After all this delightful setup, the film then breaks down into three different parts, presumably for budget reasons (the three groups don’t meet up again until right at the end). We have the kids first – the Sheriff’s daughter, Nicholls’ son, and their schoolmates, off on a camping trip to a different lake with a different beach. I need to relate this bit as it’s so brain-buggeringly stupid – the bus driver, possibly in the film to remind us of the first one’s Oliver Platt, is a bit of a rubbish pervert, watching a woman in her underwear gyrate via his phone while driving. After almost crashing, he puts the phone away…for about a minute, then just goes back to the least erotic erotica, completely missing his turn and driving through the accidentally opened gate into the realm of the crocodiles. Now, I can just about believe he missed it. Whatever. But no-one went “hey, driver, why did we go through that gate that said NO ENTRY?” As a method to deliver the cannon fodder to the scene of their death, it’s pretty lame.
We then get the poachers, the least of the three parts. Robert Englund and his pals are hunting crocs for some reason, and are absolutely the worst shots in the world. They inevitably get attacked by a big ‘un, and while it pauses for a few seconds they all shoot at it from maybe 20 feet away. Do any of them hit? Do they heck! But this incompetence is not just limited to the humans, as we get a croc POV shot. The croc kills someone, but is seen to move past one of the hunters to get one further away. Did the first guy smell bad?

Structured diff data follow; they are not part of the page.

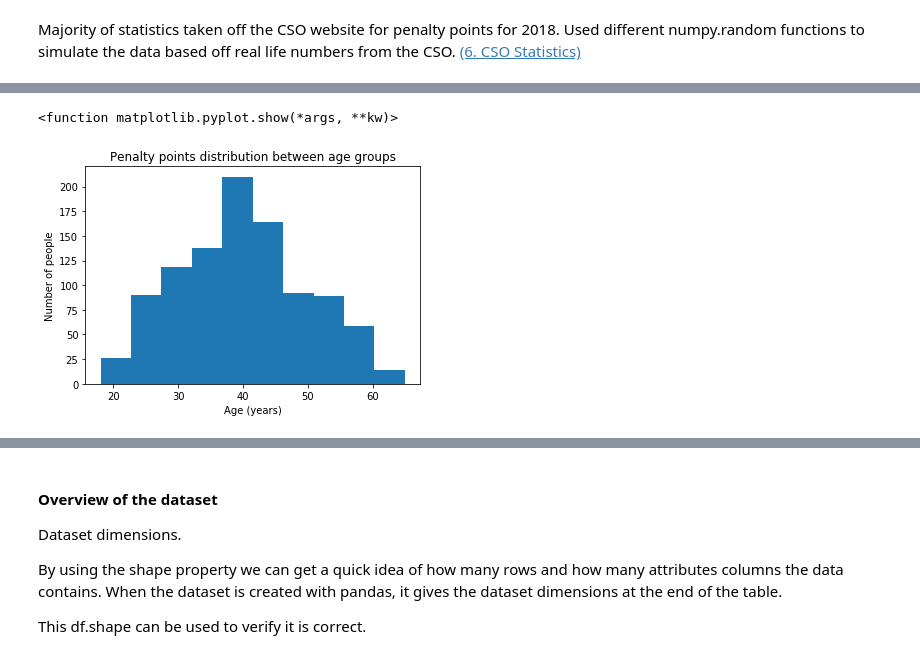
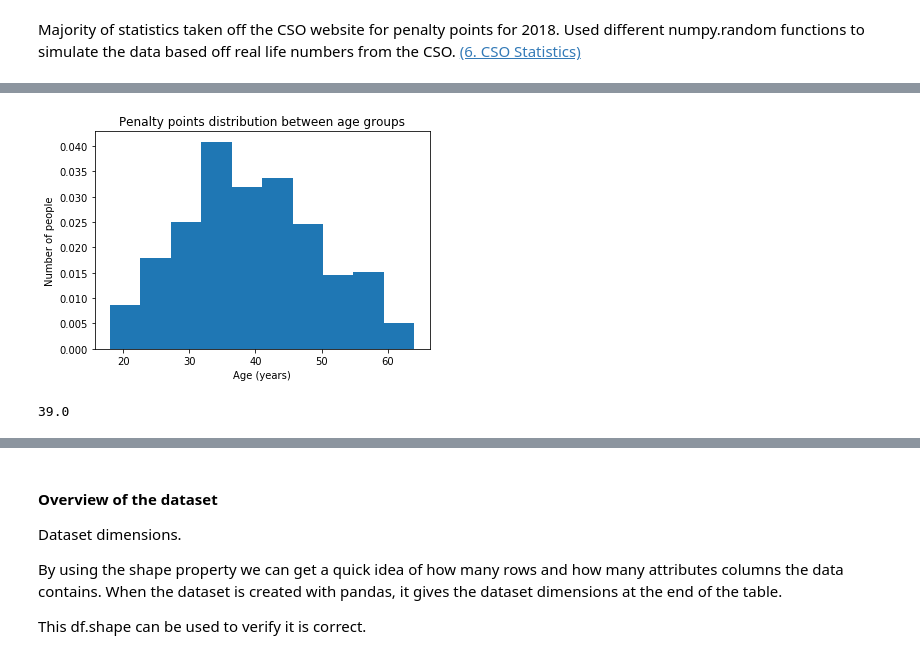
Before and after one commit to kevindooley/Simulated-Dataset, a Jupyter notebook: Simulation of Dataset.ipynb, the cells around one changed output, grey strips where cells are left out. Cells and saved outputs as stored; diff of their text form; code cells hidden in the pictures.

```diff
--- a/Simulation of Dataset.ipynb
+++ b/Simulation of Dataset.ipynb
@@ -53,14 +64,17 @@ import matplotlib.pyplot as plt #imports Matplotlib library
 # %%
 # for reproducability so can test simulation
-age = np.random.triangular(17, 38, 65, 1000).round(0) # lower, mean, higher parameters of data, round to nearest whole number
+age = np.random.triangular(17, 36, 65, 1000).round(0) # lower, mean, higher parameters of data, round to nearest whole number
 # you can set the shape of the distribution using random.triangular
 # based of review of CSO, I determined approx mean age for most penalty points was 45 years old
 plt.xlabel("Age (years)") # x label
 plt.ylabel("Number of people") # y label
 plt.title("Penalty points distribution between age groups") # title
-plt.hist(age) # histogram
-plt.show # display plot
+plt.hist(age, density=True, bins=10) # histogram
+plt.show() # display plot
 # %% [output]
-<function matplotlib.pyplot.show(*args, **kw)>
-[figure, old version]
+[figure, new version]
+# %%
+np.mean(age).round() #average age is between the expected 30-40 range
+# %% [output]
+39.0
 # %%
```
Also changed, not shown: parts of 18 cells of this notebook, 2 other files.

The grownups have all sorts to do – try and calm down the locals, unconvincingly flirt (Nicholls and Rohm, for two such attractive people, have zero onscreen chemistry, and Nicholls is maybe the weirdest kisser I’ve ever seen on camera) and eventually go back to the lake to look for their missing children. The three storylines eventually merge again, and the only thing left to wonder about is who’s going to die before the final wisecrack is issued over the final corpse of the final croc (apart, of course, from the one who appears right at the end, as they always do in films like this, just to let everyone know this series will go on as long as there are people willing to pay to see it).
The bit in the middle, where the humans are trying to avoid the crocodiles, is just boring. The CGI animals have no weight to them, and can neither be heard nor seen til its too late, robbing every scene of any drama or tension. The film itself doesn’t seem that bothered, with continuity errors aplenty and one scene where our heroes are rescued by a boat and a harpoon gun, manned by three people we’ve never seen before and don’t see again (I can only guess they’re stunt doubles who they were expecting would be further away from the camera). Yancy Butler makes a reference to “Lake Placid”, despite the fact none of the films in the series are actually set on Lake Placid, it was just a cool title for the first one. Someone is eaten by piranhas at one point, it would seem, despite…you get the idea. Two of the main cast (Nicholls and Caroline Ford) are English, but speak with American accents, despite there being another character with an English accent in the film.
It’s not all bad, though. Despite my monster-sized Rohm crush, most of the eye candy in this film is of the male variety, a refreshing change. Actually, looking back through my notes, that’s pretty much the only positive I can find. Plenty of acting talent wasted (including Caroline Ford, one of the teenagers, who did a lot with the little she was given) on what I now hope is the end of the series.